Exercise brief >> Report all lines of the records that contain "background".

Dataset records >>
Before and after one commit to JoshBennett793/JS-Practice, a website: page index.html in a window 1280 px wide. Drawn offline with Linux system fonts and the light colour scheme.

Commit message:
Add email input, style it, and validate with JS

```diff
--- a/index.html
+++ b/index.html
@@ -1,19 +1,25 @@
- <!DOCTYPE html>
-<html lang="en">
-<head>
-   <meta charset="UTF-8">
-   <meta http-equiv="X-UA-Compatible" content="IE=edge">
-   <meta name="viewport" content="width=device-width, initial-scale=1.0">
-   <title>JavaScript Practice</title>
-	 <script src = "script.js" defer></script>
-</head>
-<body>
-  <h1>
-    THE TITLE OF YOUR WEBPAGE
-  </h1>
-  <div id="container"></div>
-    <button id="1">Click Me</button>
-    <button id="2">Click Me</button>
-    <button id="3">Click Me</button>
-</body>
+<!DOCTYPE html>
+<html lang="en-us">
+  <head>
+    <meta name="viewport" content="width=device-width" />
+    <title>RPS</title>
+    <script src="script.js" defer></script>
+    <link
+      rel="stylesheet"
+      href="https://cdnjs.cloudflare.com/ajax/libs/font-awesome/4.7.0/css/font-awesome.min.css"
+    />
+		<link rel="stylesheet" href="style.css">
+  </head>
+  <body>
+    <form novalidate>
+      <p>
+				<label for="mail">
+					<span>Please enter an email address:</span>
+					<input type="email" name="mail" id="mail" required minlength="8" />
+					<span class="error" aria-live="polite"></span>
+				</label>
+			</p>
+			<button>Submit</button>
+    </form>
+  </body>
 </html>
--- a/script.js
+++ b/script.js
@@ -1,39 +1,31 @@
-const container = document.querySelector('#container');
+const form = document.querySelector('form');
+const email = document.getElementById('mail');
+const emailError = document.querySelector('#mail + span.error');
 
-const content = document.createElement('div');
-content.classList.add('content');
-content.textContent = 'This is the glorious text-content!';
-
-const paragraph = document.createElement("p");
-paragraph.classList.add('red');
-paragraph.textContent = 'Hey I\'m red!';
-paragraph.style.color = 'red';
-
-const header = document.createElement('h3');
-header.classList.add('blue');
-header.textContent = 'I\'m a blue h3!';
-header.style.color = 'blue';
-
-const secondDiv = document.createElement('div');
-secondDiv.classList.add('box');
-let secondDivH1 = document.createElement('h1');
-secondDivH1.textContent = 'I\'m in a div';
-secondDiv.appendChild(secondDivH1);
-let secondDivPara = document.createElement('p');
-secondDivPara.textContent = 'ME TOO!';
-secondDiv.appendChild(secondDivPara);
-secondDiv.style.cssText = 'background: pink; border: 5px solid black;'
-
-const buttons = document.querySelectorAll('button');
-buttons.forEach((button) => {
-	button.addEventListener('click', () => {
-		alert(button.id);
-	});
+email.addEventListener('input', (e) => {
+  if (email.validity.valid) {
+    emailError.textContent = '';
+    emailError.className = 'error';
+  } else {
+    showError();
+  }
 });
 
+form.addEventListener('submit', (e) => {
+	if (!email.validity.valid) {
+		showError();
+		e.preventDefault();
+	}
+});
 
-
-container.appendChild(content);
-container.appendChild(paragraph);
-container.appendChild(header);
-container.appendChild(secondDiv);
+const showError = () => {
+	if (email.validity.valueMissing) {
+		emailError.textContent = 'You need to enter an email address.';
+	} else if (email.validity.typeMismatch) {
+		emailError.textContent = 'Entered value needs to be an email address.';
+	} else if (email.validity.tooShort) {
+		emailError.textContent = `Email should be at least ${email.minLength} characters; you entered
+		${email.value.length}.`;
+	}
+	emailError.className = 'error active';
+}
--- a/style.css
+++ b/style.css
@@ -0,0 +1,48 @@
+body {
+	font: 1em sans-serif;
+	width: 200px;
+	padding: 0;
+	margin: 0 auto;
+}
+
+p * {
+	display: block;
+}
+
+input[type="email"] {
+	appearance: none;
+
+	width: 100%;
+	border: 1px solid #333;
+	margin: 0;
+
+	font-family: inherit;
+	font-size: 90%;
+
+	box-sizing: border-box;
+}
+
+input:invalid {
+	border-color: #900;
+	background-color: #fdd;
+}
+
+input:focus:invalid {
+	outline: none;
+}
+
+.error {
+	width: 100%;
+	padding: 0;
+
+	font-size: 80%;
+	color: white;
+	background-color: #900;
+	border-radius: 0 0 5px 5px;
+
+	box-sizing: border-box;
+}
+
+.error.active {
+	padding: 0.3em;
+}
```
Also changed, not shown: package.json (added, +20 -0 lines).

Exercise response >>
-secondDiv.style.cssText = 'background: pink; border: 5px solid black;'
+	background-color: #fdd;
+	background-color: #900;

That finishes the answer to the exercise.